The most popular trail in Bryce Canyon National Park
is the 1.3 mile Navajo Loop
, which begins at the busy overlook of Sunset Point
, and descends through some of the tallest fins and pinnacles in the park, down over 500 feet into the upper end of the main valley of Bryce Canyon. Both sides of the loop follow narrow ravines, one of which is very enclosed for about 300 feet, resembling a slot canyon, while the whole trail encounters contrasting scenery above and below - the upper sections have grand views over several miles of the Bryce Canyon formations, while the lower reaches are through sheltered, sandy basins, filled with large pine and fir trees.
Although the ground is steep in some parts, the trail is wide, well used and descends via gentle switchbacks, so the hike is relatively easy. The western half, which is known as Wall Street
owing to the particularly high, vertical cliffs and narrow passages, is closed during winter owing to the dangers of falling rocks and compacted ice, but the eastern half is officially open all year, though may still be difficult at times of deep snow. A junction at the far end of the loop allows for longer walks - south to the Peekaboo Trail
(another 3 miles), or north along the Queens Garden Trail
, an 1.6 mile route that when combined with part of the Rim Trail makes for a 3 mile circuit, using either side of the Navajo Trail. If hiking all the Navajo Loop, anticlockwise is the usual direction since the elevation changes more gradual on the return (eastern) section.
MapsOverview map for Bryce Canyon National Park
, topographic map of the central trails
Parking for the Navajo Trail is at Sunset Point, from where nine short paths radiate out in all directions, most leading to different sections of the rim. The trailhead is southeastwards, beside the principal viewpoint, overlooking the canyon for 270 degrees; north, east and south. A sign announces 'loose rocks, steep trail, boots recommended'.

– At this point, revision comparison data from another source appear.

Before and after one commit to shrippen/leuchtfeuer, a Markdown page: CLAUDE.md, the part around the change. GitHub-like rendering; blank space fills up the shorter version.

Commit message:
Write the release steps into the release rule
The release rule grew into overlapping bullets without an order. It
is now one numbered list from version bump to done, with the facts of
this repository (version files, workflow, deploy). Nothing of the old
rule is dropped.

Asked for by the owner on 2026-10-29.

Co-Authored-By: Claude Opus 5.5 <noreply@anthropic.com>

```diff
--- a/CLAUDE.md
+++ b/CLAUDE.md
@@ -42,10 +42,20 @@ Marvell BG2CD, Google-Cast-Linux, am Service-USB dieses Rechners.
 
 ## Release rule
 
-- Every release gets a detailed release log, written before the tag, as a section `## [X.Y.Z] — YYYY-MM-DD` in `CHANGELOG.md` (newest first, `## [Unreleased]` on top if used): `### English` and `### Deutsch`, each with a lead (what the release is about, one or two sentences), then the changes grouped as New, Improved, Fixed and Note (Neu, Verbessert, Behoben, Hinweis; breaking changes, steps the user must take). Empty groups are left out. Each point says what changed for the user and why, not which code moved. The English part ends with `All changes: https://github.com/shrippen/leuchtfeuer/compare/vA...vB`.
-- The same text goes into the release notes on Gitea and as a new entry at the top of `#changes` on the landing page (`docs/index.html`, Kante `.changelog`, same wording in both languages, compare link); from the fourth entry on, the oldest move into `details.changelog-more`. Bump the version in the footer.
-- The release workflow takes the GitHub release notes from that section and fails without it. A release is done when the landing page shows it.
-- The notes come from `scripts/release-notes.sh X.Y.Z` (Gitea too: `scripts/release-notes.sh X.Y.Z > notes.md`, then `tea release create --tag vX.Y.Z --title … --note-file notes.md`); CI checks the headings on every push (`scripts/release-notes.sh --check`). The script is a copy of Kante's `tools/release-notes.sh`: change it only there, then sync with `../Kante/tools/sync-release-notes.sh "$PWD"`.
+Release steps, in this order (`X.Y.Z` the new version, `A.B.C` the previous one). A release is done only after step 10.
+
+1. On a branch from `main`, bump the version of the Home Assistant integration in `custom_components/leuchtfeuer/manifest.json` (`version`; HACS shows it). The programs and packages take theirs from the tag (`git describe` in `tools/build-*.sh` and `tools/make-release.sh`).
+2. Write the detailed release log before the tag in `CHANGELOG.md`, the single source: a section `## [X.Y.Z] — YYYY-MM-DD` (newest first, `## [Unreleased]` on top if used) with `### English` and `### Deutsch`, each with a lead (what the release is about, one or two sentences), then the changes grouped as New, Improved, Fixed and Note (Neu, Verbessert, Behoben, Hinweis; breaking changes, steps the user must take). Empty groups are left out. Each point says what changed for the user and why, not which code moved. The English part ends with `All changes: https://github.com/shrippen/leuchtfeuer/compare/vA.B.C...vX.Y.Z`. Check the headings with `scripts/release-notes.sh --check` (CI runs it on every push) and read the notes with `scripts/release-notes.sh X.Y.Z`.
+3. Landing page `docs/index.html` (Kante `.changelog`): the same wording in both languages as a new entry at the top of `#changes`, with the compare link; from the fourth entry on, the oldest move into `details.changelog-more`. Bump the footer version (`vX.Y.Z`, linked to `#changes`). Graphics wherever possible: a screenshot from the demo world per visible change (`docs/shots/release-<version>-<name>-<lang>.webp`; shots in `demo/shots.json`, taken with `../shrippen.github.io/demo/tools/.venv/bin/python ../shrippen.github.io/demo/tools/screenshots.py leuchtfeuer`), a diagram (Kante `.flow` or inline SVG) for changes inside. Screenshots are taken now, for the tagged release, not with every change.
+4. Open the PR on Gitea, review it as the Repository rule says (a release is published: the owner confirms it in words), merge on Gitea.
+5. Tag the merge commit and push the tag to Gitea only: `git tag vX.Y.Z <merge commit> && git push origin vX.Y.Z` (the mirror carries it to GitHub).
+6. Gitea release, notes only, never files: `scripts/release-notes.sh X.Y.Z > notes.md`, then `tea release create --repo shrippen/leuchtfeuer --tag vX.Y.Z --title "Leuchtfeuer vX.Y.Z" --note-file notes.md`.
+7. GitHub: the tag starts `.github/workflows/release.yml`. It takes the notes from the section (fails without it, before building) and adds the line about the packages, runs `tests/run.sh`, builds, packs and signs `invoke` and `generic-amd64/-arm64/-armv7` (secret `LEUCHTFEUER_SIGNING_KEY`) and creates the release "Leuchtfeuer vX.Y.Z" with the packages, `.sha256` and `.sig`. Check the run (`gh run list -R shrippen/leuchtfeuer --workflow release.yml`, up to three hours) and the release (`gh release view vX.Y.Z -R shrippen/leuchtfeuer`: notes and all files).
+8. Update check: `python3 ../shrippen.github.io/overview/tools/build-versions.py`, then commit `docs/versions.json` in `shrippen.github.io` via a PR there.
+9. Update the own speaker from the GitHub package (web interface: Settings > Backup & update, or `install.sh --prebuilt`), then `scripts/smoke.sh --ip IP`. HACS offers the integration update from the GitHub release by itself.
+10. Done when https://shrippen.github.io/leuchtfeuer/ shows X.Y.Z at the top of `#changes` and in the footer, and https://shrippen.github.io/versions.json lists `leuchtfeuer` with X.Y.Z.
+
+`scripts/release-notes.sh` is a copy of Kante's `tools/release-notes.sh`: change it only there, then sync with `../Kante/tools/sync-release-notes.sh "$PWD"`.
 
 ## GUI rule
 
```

The path moves down by one switchback, over light-colored earthen slopes, to a junction; left is the slightly less steep and less enclosed east side of the loop, known as Two Bridges on account of a double arch in an adjacent ravine, while right is the narrower and steeper Wall Street section. Both sides pass close to the biggest formations for only about a third of the distance, as the lower two thirds are through partly wooded, more open terrain, below the main band of cliffs. On the western side, a short spur leads to an overlook of an adjacent ravine, viewed through a little tunnel cut in the cliffs, while the main trail starts a series of tight switchbacks, descending into a narrowing ravine between crumbling orange walls. Very little vegetation grows here, due to the unstable soil and low light levels, and the ravine becomes quite dark for a few hundred feet in the slot-like section. This opens out to a shallower valley where a few Douglas fir trees grow at the base of the cliffs, reaching up towards the sun, and soon the drainage is relatively wide, the cliffs recede, and the surroundings are more generally forested.

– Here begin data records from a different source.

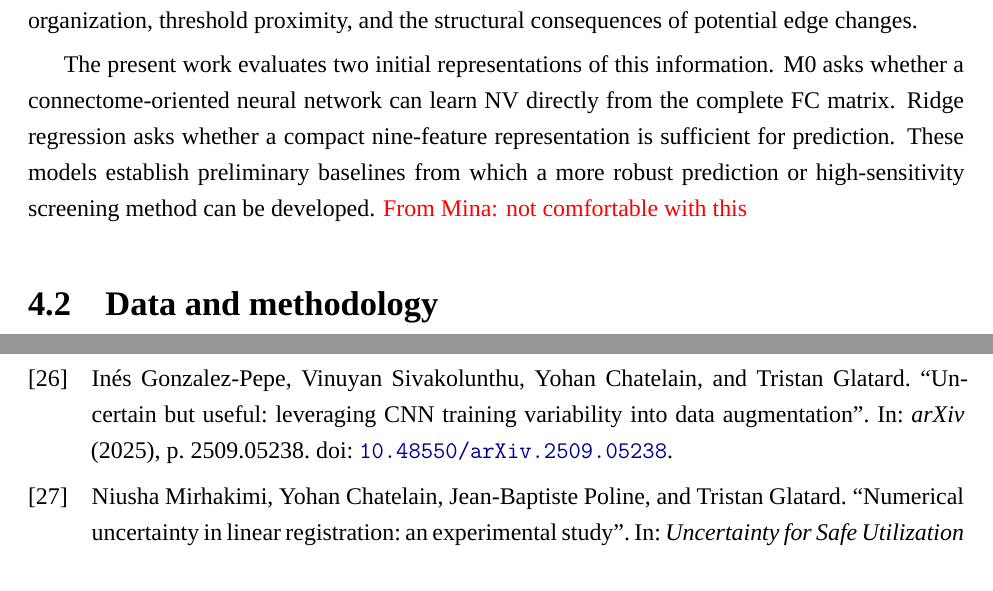
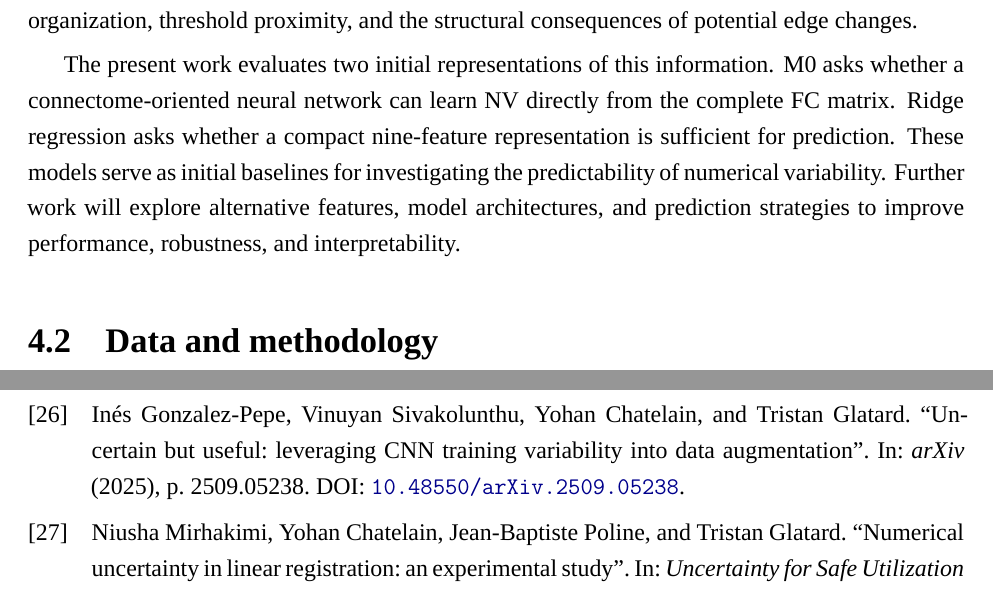
Before and after one commit to mina94az/phd-proposal, a LaTeX thesis (main.tex, which reads sections/04-future-work.tex): two parts of pages 34 and 43 of 43, joined at a grey line, cut so that both start at the same text. Compiled offline with XeLaTeX; a missing font is replaced by an installed copy or a similar font.

Commit message:
Clarify prediction baselines and future research directions

```diff
--- a/sections/04-future-work.tex
+++ b/sections/04-future-work.tex
@@ -17,7 +17,7 @@ Phase~I demonstrated that NV in fMRI graph measures is measurable and can influe
 
 This question is plausible because MCA perturbations do not affect FC uniformly. Connections close to a graph threshold are particularly susceptible to changing their inclusion status, and the consequence depends on the network location of the affected connection. Thus, a standard IEEE connectome may contain information about numerical sensitivity through its complete FC organization, threshold proximity, and the structural consequences of potential edge changes.
 
-The present work evaluates two initial representations of this information. M0 asks whether a connectome-oriented neural network can learn NV directly from the complete FC matrix. Ridge regression asks whether a compact nine-feature representation is sufficient for prediction. These models establish preliminary baselines from which a more robust prediction or high-sensitivity screening method can be developed. {\MA{not comfortable with this}}
+The present work evaluates two initial representations of this information. M0 asks whether a connectome-oriented neural network can learn NV directly from the complete FC matrix. Ridge regression asks whether a compact nine-feature representation is sufficient for prediction. These models serve as initial baselines for investigating the predictability of numerical variability. Further work will explore alternative features, model architectures, and prediction strategies to improve performance, robustness, and interpretability.
 
 \section{Data and methodology}
 
```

The Navajo Trail continues along the east bank of a sandy streambed to a four-way junction, with the Peekaboo Loop southeast, Queens Garden northeast and the return part of the Navajo Loop northwest. This starts climbing up a grey, wooded slope as the cliffs on each side become gradually taller and closer together, though not to the same extent as on the west side - tall trees persist most of the way to the top of the ravine. The final section of the path winds up another set of tight zig-zags, ending with a more open stretch in sight of many pinnacles, including the distinctive shape of Thor's Hammer
, a sizeable block on top of a slender pedestal.